"In 2013, nearly half of the employment growth has been in part- time positions," with 456,000 more adults reporting working part-time, says University of Maryland business economist Peter Morici.

"The jobs count may be up, but for recent college graduates and older adults seeking positions the situation is grim," Morici says. "Adding in part-timers who want full time employment and discouraged adults who have abandoned the search for jobs, the unemployment rate becomes 13.6 percent."

The national news media blames the languishing jobs picture on federal budget cuts, including the sequester and the shutdown. But the truth is that the weakening economy is the result of Obama's anti- growth, anti-job policies:

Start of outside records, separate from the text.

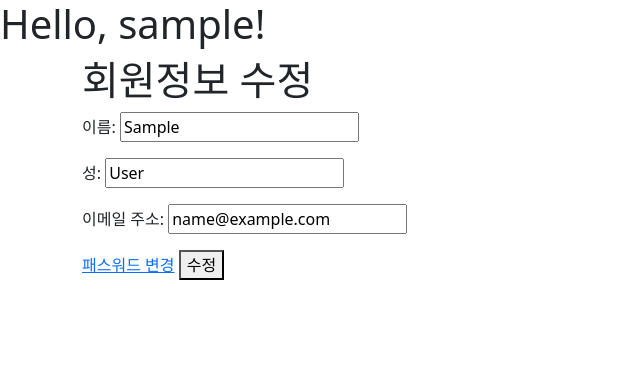
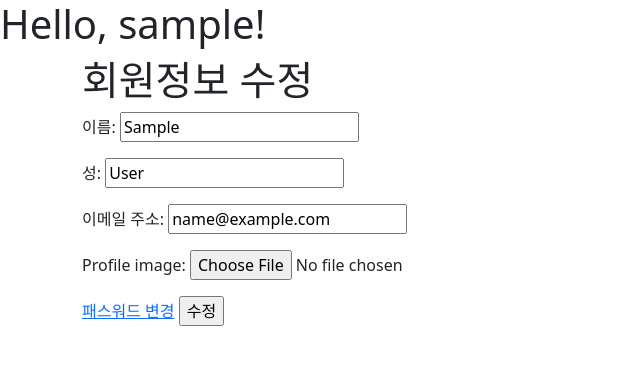
Before and after one commit to Sysynn/PassionOn, a Django app: page /accounts/update/ in a window 1280 px wide. Shown: the top 365 px of the page, without its empty margins (0-640 px from the left). Run offline with Django 3.2, Linux system fonts and the light colour scheme; the visitor is signed in with stand-in values (Sample User, id 1).

Commit message:
Add profile image filed in User

```diff
--- a/accounts/forms.py
+++ b/accounts/forms.py
@@ -21,14 +21,14 @@ class CustomAuthenticationForm(AuthenticationForm):
 class CustomUserCreationForm(UserCreationForm):
     class Meta(UserCreationForm.Meta):
         model = get_user_model()
-        fields = ('username', 'password1', 'password2')
+        fields = ('username', 'password1', 'password2', 'profile_image',)
 
 
 class CustomUserChangeForm(UserChangeForm):
     password = None
     class Meta(UserChangeForm.Meta):
         model = get_user_model()
-        fields = ('first_name', 'last_name', 'email')
+        fields = ('first_name', 'last_name', 'email', 'profile_image',)
 
 
 class CustomPasswordChangeForm(PasswordChangeForm):
--- a/accounts/models.py
+++ b/accounts/models.py
@@ -1,6 +1,12 @@
 from django.db import models
 from django.contrib.auth.models import AbstractUser
+from imagekit.models import ProcessedImageField
+from imagekit.processors import ResizeToFill
 
 # Create your models here.
 class User(AbstractUser):
-    pass
+    profile_image = ProcessedImageField(blank=True,
+                                        upload_to='users',
+                                        processors=[ResizeToFill(200, 200)],
+                                        format='JPEG',
+                                        options={'quality': 70})
--- a/accounts/templates/accounts/signup.html
+++ b/accounts/templates/accounts/signup.html
@@ -5,7 +5,7 @@
 <main class="container">
   <h1 class="">회원가입</h1>
 
-  <form action="{% url 'accounts:signup' %}" method="post" class="">
+  <form action="{% url 'accounts:signup' %}" method="post" class="" enctype="multipart/form-data">
     {% csrf_token %}
     {{ form.as_p }}
     <button type="submit" class="">회원 가입</button>
--- a/accounts/templates/accounts/update.html
+++ b/accounts/templates/accounts/update.html
@@ -5,11 +5,12 @@
 <main class="container">
   <h1 class="">회원정보 수정</h1>
 
-  <form action="{% url 'accounts:update' %}" method="post" class="">
+  <form action="{% url 'accounts:update' %}" method="post" class="" enctype="multipart/form-data">
     {% csrf_token %}
     {{ form.as_p }}
     <a href="{% url 'accounts:change_password' %}" class="">패스워드 변경</a>
-    <button type="submit" class="">수정</button>
+    {% comment %} <button type="submit" class="">수정</button> {% endcomment %}
+    <input type="submit" value="수정">
   </form>
 </main>
 {% endblock content %}
--- a/accounts/views.py
+++ b/accounts/views.py
@@ -55,9 +55,10 @@ def signup(request):
         return redirect('accounts:temp')
 
     if request.method == 'POST':
-        register_form = CustomUserCreationForm(data=request.POST)
+        register_form = CustomUserCreationForm(data=request.POST, files=request.FILES)
         if register_form.is_valid():
             user = register_form.save()
+            # auth_login(request, user)
             # return redirect('clothes:index')
             return redirect('accounts:temp')
     else:
@@ -80,7 +81,8 @@ def delete(request, user_pk: int):
 def update(request):
     me = request.user
     if request.method == 'POST':
-        change_form = CustomUserChangeForm(instance=me, data=request.POST)
+        print(request.FILES)
+        change_form = CustomUserChangeForm(instance=me, data=request.POST, files=request.FILES)
         if change_form.is_valid():
             change_form.save()
             return redirect('accounts:temp')
--- a/config/settings.py
+++ b/config/settings.py
@@ -34,6 +34,7 @@ INSTALLED_APPS = [
     'accounts',
 
     'django_extensions',
+    'imagekit',
 
     'django.contrib.admin',
     'django.contrib.auth',
--- a/requirements.txt
+++ b/requirements.txt
@@ -1,5 +1,10 @@
 asgiref==3.6.0
 Django==3.2.18
+django-appconf==1.0.5
 django-extensions==3.2.1
+django-imagekit==4.1.0
+pilkit==2.0
+Pillow==9.5.0
 pytz==2023.3
+six==1.16.0
 sqlparse==0.4.4
```
Also changed, not shown: accounts/templates/accounts/profile.html (+10 -3 lines), accounts/migrations/0002_user_profile_image.py (added), static/blank-profile.png (added), static/blank_profile-200x200.jpg (added), static/passionon.png (added).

Obamacare, that has led to a great deal more part-time employment to escape its employer-paid health insurance mandates; the hefty January tax increases that have cut into capital investment and hit small businesses especially hard; soaring budget deficits (at least $650 billion in this year alone) that are sucking hundreds of billions of dollars out of the economy; and a sea of business regulations that have heaped huge, job-killing costs on employers.

Obama's mea culpa Monday, over the disastrous rollout of his not- well-thought-out healthcare plan, acknowledged that it needed more work in its application systems. Others said that the problems go much deeper than that.

Days before, when the White House was pressuring officials at the Department of Health and Human Services to begin the sign up, online system, insiders were telling superiors that it wasn't ready.

Officials held a simulated run of the Web site to test if it could easily handle tens of thousands of people at one time. It crashed on the first try when "just a few hundred people tried to log on simultaneously," the Washington Post reported Tuesday.

A month before it was to open for business, test officials had warned the administration the system was riddled with problems and not ready for prime time.

But Obama's job approval polls were falling into the low 40s and the White House was under pressure to show some progress. So officials plowed ahead with the rollout anyway, though fearing the worst.

Obama now says the problems "are being fixed," but Americans are not so sure.

A Post-ABC News poll Monday showed that a hefty 56 percent of Americans believe the Web site's many troubles "reflect larger problems with the health care law, an alarming figure for the administration," the Post said.

The White House still hasn't released specific figures on how many Americans are signing up. It's a pivotal question that goes to the core of whether the heath care plan will be financially viable in the years to come.

Early signs suggest younger Americans are not signing up in the numbers necessary to offset the costs of older Americans who are more prone to illnesses. And insiders say its programmatic flaws may be a lot deeper than the government acknowledges.

"We are now entering week four of the botched health care rollout, and with hundreds of millions of taxpayer dollars spent for a system that still does not work," said House Commerce Committee Chairman Fred Upton who is opening hearings into the health care fiasco.

The White House will have more to say about all this in the days and weeks to come. Expect a lot of excuses.


Donald Lambro

Donald Lambro is chief political correspondent for The Washington Times.